“The Invisible Bridge
is an unabashedly big, wartime epic à la Dr. Zhivago,
with ‘They Can’t Take That Away From Me’ as a theme song instead of a balalaika ballad. And when it comes to the memory of love, you can’t do better than Gershwin.”
—Yvonne Zipp, The Christian-Science Monitor
“A Tolstoy-esque novel of the Holocaust, one that tracks the passage of quotidian life and the flutter of the human heart against the implacable roil of history. The Invisible Bridge
brings the pre- and early-World War II period to life in a way I can only compare to Suite Francaise,
which was actually written at that time. . . . Meanwhile, the love story that unfolds in Orringer’s pages is as romantic as Doctor Zhivago,
and the seamless, edifying integration of truckloads of historical and topical research (architecture, ballet, mid-century Paris neighborhoods) brings to mind Michael Chabon’s The Amazing Adventures of Kavalier & Clay
. . . . I was stunned, then awed.”
—Marion Winik, Newsday
“Julie Orringer’s sense of history, her keen eye for the smallest of details, her in-depth characterizations, help make her first novel, The Invisible Bridge,
an astonishing read. But what is arguably best about this epic story of Hungarian Jews in the mid-20th century is the author’s keen sense of pace and storytelling that unfurls the 602 pages with breathtaking (and heartbreaking) speed.”
—Rege Behe, Pittsburgh Tribune-Review
“A rare achievement, a hefty and compellingly readable piece of literature that, published mere weeks ago, feels as if it pre-dates the author’s own 37 years. . . . In the expansive tradition of Pasternak or Tolstoy, Orringer seduces us . . . . Big, passionate ideas illustrated in so much masterly detail that we can taste and smell and see. . . . The Invisible Bridge
is dense with a master’s intelligence.”
—Darren Sextro, The Kansas City Star
“This is a big, old-fashioned love story set against the backdrop of war—the type Tolstoy might have scratched out with a gnawed pencil—but it’s also a modern riff on architecture, existentialism, and how people persist in making and remaking their lives when ‘the world has lost its mind’ . . . . The romantic exploits in Paris . . . are breathy and gilded, yet they never spill over completely into melodrama. . . . The small miracles that abound in Orringer’s novel make a strong argument that literature is the best way to get at the core of something in absentia
—Gregg LaGambina, The A. V. Club
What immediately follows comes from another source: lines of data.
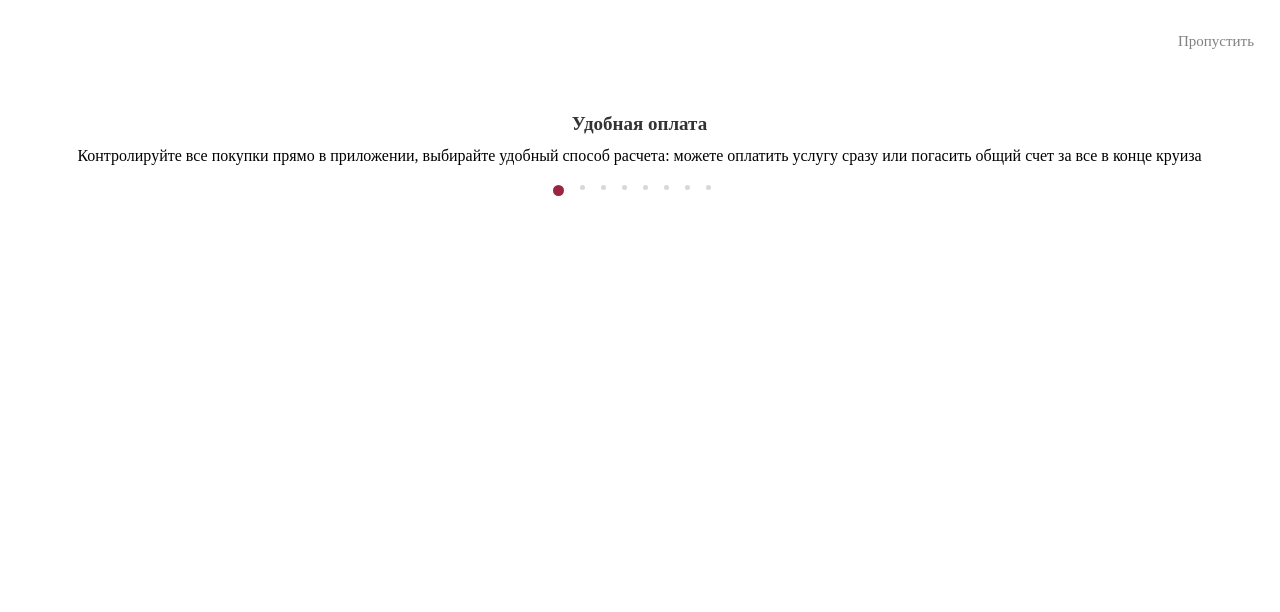
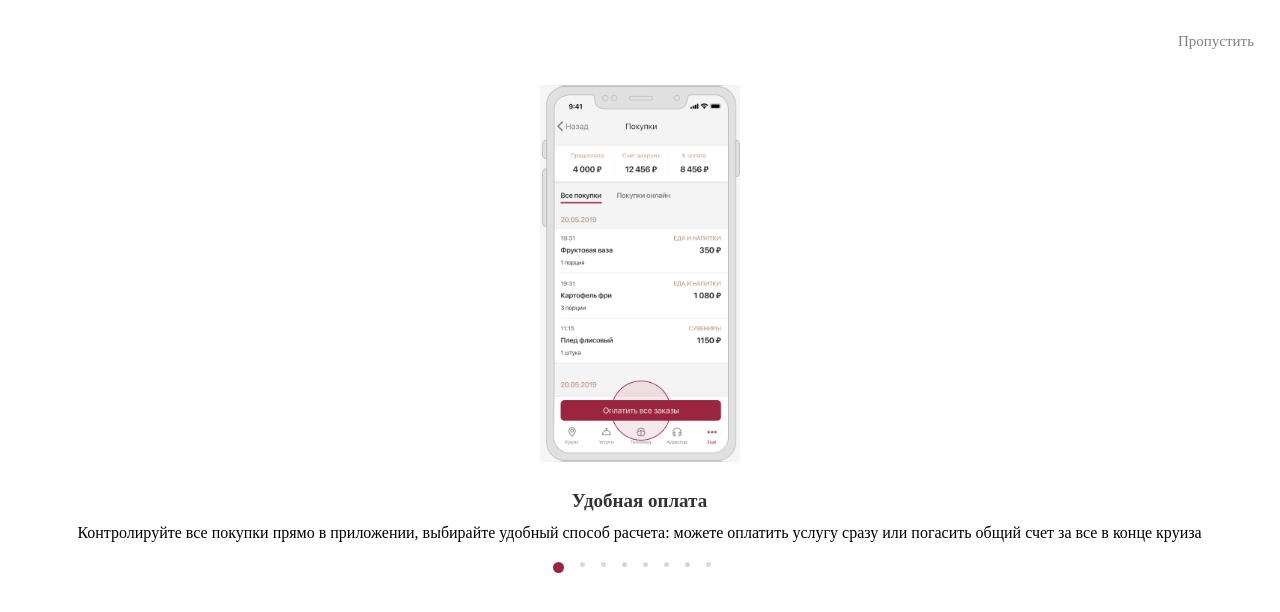
Before and after one commit to idushii/TestSlaider, an Angular app: page / in a window 1280 px wide. Shown: the top 612 px of the page. Built offline with nearby package versions, Linux system fonts and the light colour scheme; grey boxes are pictures that could not be loaded.

Commit message:
исправлены картинки

```diff
--- a/src/app/slider/slider.component.css
+++ b/src/app/slider/slider.component.css
@@ -18,8 +18,12 @@
   margin-right: 33px;
 }
 .img {
+  margin-left: auto;
+  margin-right: auto;
+  height: 377px;
+  width: 200px;
   background-position: center;
-  background-size: 60%;
+  background-size: 100%;
 }
 .title {
   margin-top: 28px;
--- a/src/app/slider/slider.component.html
+++ b/src/app/slider/slider.component.html
@@ -3,7 +3,7 @@
     Пропустить
   </p>
   <div class="wrap-card" (click)="next()">
-    <div class="img" [ngStyle]="{'background-image':'url('+'items[index].img'+')'}"></div>
+    <div class="img" [ngStyle]="{ 'background-image': 'url(' + items[index].img + ')'}"></div>
     <div class="title">{{ items[index].title }}</div>
     <div class="text">{{ items[index].text }}</div>
   </div>
--- a/src/app/slider/slider.component.less
+++ b/src/app/slider/slider.component.less
@@ -20,8 +20,12 @@
       margin-right: 33px;
   }
   .img {
+    margin-left: auto;
+    margin-right: auto;
+    height: 377px;
+    width: 200px;
     background-position: center;
-    background-size: 60%;
+    background-size: 100%;
 
   }
   .title {
```
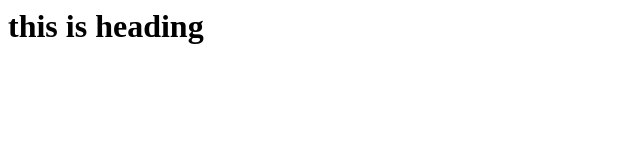
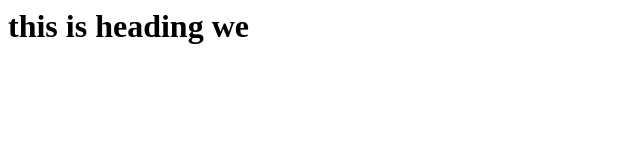
Before and after one commit to abinaya-as/myfirstgit, a plain HTML site: page index.html in a window 1280 px wide. Shown: the full height of the page, 0-640 px from the left. Drawn offline with Linux system fonts and the light colour scheme.

Commit message:
On branch master

```diff
--- a/app.js
+++ b/app.js
@@ -0,0 +1 @@
+console.log("hello")
--- a/index.html
+++ b/index.html
@@ -1,6 +1,6 @@
 <html>
     <head><title>Myfirst github</title></head>
     <body>
-        <h1>this is heading</h1>
+        <h1>this is heading we</h1>
     </body>
 </html>
```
“[Orringer] imbues the novel with a luminosity equally at odds with and inherent to Holocaust-themed works, wherein a turn of phrase results in a turn of fate, or a happenchance encounter results in a relationship that saves a soul. No less miraculous, however, are the tools by which Orringer builds these connections: Her writing is glorious, at times awe-inspiring. Her research is painstaking and deftly woven into the body of her work—never academic, yet consistently learned. And her grasp of detail—her knowledge of and affiliation with place—is front and center, highlighting the feisty merger of architecture and culture, theatrical review and politics, that roiled in the lull between the world’s great wars, that roils still.”
—Ellen Urbani, The Oregonian
“A major talent. . . . Reminiscent of 19th-century novels. . . . This fascinating book . . . has much to say about war, and how it affects individuals indiscriminately, changing their dreams.”
—Anne Morris, The Dallas Morning News
“Brilliant. . . . Orringer covers the darkest matters with a tender authority while imbuing her characters with the subtle, endless dimensions of love a...